The vaccine against influenza is typically grown in chicken eggs. But an experimental vaccine made in insect cells appears to be as safe and effective as conventional vaccines.
In research led by John Treanor of the University of Rochester Medical Center in New York, an insect virus known as baculovirus was used to grow key components of the flu virus in cells originally derived from caterpillars. Treanor says it's safer than the current approach, which uses live flu virus. "Working with the live pandemic virus to make vaccines carries with it some risk that you won't contain it well," he says, explaining the risk can be lessened somewhat by manipulating the viruses so they're not so pathogenic. "But the nice thing about the baculovirus approach is that there's no influenza involved at all, it's just the gene for the important vaccine antigen."
It also does not require eggs, which could be in short supply as the world faces the threat of pandemic bird flu.
Treanor says another advantage of using insect cells is speed; the new method is quicker. "You might get to the point where you had the vaccine in vials ready to administer to people a few weeks earlier using this approach, rather than the traditional approach," he says, adding "that's useful because there's a very limited window of opportunity to get people vaccinated every year, and even saving just a few weeks could have an impact of vaccination programs."
The vaccine was tested on a small group of healthy volunteers, ages 18 to 49. The researcher says, "If you compare the number of people who got flu in the placebo group, people who had not been vaccinated, with the number of people who got the flu in the vaccine group, the vaccine reduces the rate of flu by 85%." That compares favorably to what you might see with the regular flu shot.
Treanor says the next step is to repeat the study with a larger group of subjects.
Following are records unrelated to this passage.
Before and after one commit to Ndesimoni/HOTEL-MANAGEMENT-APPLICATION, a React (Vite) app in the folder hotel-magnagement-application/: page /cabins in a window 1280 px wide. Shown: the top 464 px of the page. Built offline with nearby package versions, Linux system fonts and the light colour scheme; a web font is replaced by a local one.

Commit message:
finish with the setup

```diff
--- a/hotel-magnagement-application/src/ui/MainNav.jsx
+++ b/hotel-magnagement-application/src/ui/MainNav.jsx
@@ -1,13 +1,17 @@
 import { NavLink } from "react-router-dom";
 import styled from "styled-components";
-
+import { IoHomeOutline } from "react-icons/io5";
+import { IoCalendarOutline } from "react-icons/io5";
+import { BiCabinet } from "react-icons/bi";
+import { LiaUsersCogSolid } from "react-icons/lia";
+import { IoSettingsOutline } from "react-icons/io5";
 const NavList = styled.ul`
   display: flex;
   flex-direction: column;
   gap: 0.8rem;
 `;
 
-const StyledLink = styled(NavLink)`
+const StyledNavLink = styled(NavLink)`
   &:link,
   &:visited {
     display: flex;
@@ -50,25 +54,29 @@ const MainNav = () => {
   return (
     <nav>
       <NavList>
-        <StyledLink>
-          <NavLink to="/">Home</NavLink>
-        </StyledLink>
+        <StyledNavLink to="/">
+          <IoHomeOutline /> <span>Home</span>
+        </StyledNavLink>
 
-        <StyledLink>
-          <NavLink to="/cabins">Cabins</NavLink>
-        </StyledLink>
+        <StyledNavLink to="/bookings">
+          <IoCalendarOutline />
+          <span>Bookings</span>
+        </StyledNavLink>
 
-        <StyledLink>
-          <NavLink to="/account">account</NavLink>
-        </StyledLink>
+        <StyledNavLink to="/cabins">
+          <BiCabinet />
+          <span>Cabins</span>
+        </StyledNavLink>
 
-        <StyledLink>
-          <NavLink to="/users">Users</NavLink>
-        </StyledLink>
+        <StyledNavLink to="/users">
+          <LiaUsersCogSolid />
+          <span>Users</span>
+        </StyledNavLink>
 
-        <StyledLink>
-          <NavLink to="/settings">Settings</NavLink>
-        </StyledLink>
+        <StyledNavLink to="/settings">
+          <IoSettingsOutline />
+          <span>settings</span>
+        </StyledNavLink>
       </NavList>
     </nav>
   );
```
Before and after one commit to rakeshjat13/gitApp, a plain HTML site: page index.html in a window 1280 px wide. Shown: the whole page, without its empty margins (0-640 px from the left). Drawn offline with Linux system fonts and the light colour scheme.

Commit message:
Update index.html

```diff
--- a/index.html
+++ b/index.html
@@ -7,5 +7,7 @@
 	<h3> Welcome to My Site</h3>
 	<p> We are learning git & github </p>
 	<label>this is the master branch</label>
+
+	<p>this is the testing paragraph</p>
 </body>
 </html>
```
Results of the initial study appear in the current issue of the Journal of the American Medical Association.